In June of 2011, Pete Stewart wrote one of Forest2Market’s most popular blog posts to date titled “Are $350 per Acre Timberland Prices around the Corner?” He had just returned from a beach vacation and the blog post focused on some of his observations about coastal housing prices and the trends he recalled over a period of years. He then drew a correlation between trends in coastal vacation properties and trends in timberland pricing, and he found a number of interesting similarities.
However, the economic theory that all pricing returns to trend line proved to be the most significant market dynamic that Pete observed in his comparison. While it is an important concept generally applied to commodity pricing, it can be applied to other pricing trends as well.
Pete’s blog post generated a great deal of interest; after all, a host of factors can affect timberland prices, including the productive potential of the soil, location, accessibility, species, volumes and many more. Yet, the concept is very intriguing, especially when considered in a broad, average-based assessment that can provide some level of instruction in trend analysis.
The initial post was written in a very different economic climate over six years ago, so we thought that it might be a good time to add another observation into the mix and reassess Pete’s premise with fresh data and perspective.
To that end, we started with information for timberland sales that occurred in 2017, and we developed an average to represent that year. Going back to Pete’s original blog post and adding the updated 2017 average gives us the following data points to look at in a trend line—this time from both an actual or nominal standpoint, as well as a CPI/inflation-adjusted look with all observations in 2017 dollar equivalents. In addition, the table below shows the beginning and ending trend line values based on the final (1977-2017) trend lines, and it includes the predicted 2022 prices. Finally, the last row contains the calculated annual changes associated with each price column.
For this update, we decided to use a different type of presentation by looking at the linear trend lines for different periods. We started with the trend line from the period 1977-1998 (four observations), then advanced to the next period 1977-2006 (five observations), and so forth. The following chart shows the actual data points and four period trend lines for nominal timberland prices.
Figure 1 - Timberland Prices/Acre in the US South Over Time (Nominal)
As one would expect, the lines get closer together as more data points are added into the mix (more reliable data points are always positive). While it was somewhat surprising how quickly these points converged, a single year with a significant spike or drop could easily affect the graphical representation.
The following chart shows the effects of converting the observed prices into 2017, or real, equivalents.
Figure 2 - Timberland Prices/Acre in the US South Over Time (Real 2017 Dollars)
Does Timberland Price Return to Trend?

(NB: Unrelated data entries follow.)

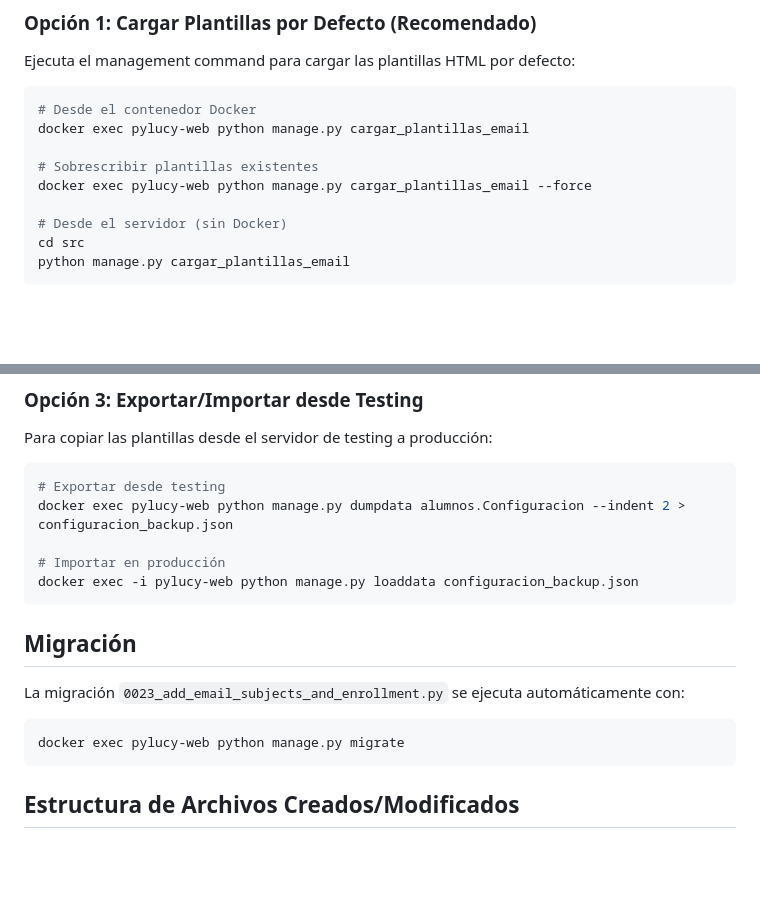
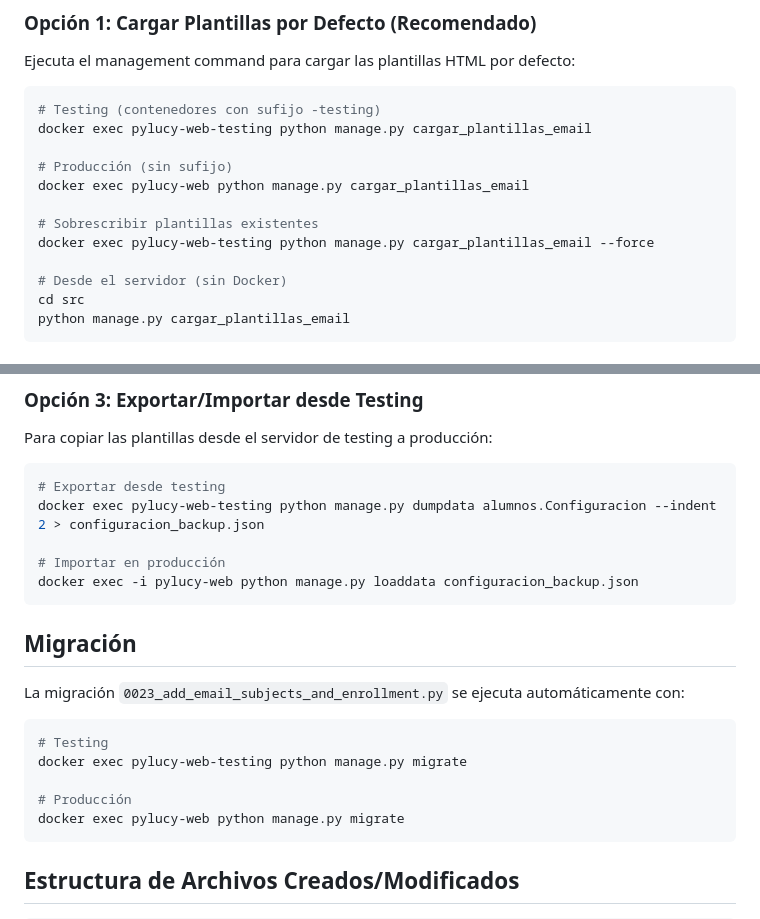
Before and after one commit to dagorret/pylucy, a Markdown page: PLANTILLAS-EMAIL.md, 2 parts joined by grey strips. Rendered like a GitHub page; blank space fills up the shorter version.

Commit message:
small typo

````diff
--- a/PLANTILLAS-EMAIL.md
+++ b/PLANTILLAS-EMAIL.md
@@ -69,11 +69,14 @@ Cada tipo de email soporta diferentes variables:
 Ejecuta el management command para cargar las plantillas HTML por defecto:
 
 ```bash
-# Desde el contenedor Docker
+# Testing (contenedores con sufijo -testing)
+docker exec pylucy-web-testing python manage.py cargar_plantillas_email
+
+# Producción (sin sufijo)
 docker exec pylucy-web python manage.py cargar_plantillas_email
 
 # Sobrescribir plantillas existentes
-docker exec pylucy-web python manage.py cargar_plantillas_email --force
+docker exec pylucy-web-testing python manage.py cargar_plantillas_email --force
 
 # Desde el servidor (sin Docker)
 cd src
@@ -94,7 +97,7 @@ Para copiar las plantillas desde el servidor de testing a producción:
 
 ```bash
 # Exportar desde testing
-docker exec pylucy-web python manage.py dumpdata alumnos.Configuracion --indent 2 > configuracion_backup.json
+docker exec pylucy-web-testing python manage.py dumpdata alumnos.Configuracion --indent 2 > configuracion_backup.json
 
 # Importar en producción
 docker exec -i pylucy-web python manage.py loaddata configuracion_backup.json
@@ -105,6 +108,10 @@ docker exec -i pylucy-web python manage.py loaddata configuracion_backup.json
 La migración `0023_add_email_subjects_and_enrollment.py` se ejecuta automáticamente con:
 
 ```bash
+# Testing
+docker exec pylucy-web-testing python manage.py migrate
+
+# Producción
 docker exec pylucy-web python manage.py migrate
 ```
 
````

As one would expect, the addition of more data points brings the trend lines closer together in Figure 2, but not quite as tightly as did the nominal price chart. What really stands out, though, is the differences in the slope or pitch of the lines. In the nominal price chart, the slope is always in a positive or upward direction with an annual increase of about 3 percent for actuals and 5 percent for the trend line based on initial and ending values. However, in Figure 2, the trend lines all have a negative or downward slope except for the final (1977-2017) trend line, which is slightly positive.
How do we best interpret this data? At a fundamental level, the real price trend for timberland from 1977 to 2017 is almost flat, with an annual change of around -0.3 percent for the data points and +0.3 percent for the linear trend line based on the beginning (1977) and final (2017) values. This assessment is by no means meant to assert that there hasn’t been significant variance from the trend line; there definitely has been variance, but the overall movement over time is back toward a long-term trend.
I also marked the estimated 2022 values on both Figure 1 and Figure 2. In nominal terms, the estimated value is $1837/acre, while the real value estimate is $1561/acre. Are these estimates close? Only time will tell, of course.
As I noted above, this exercise was meant to provide a general overview about the direction of timberland prices and their tendency to return to trend; in that capacity, these prices should be realistic for averages. Do they represent an individual property, timber stand or even a localized area? No, and that was not the intent of this updated blog post. However, the data do suggest and reinforce the theory that timberland pricing does indeed return to trend.
If there are readers personally familiar with current timberland prices in a very broad sense, please feel free to comment on my estimated value, or share some insights from your own region. We’d like to hear from you, especially those who have worked in forestry for years and/or decades, or those with solid past timberland experience that we can draw from. We'd love to incorporate your insights into our next update.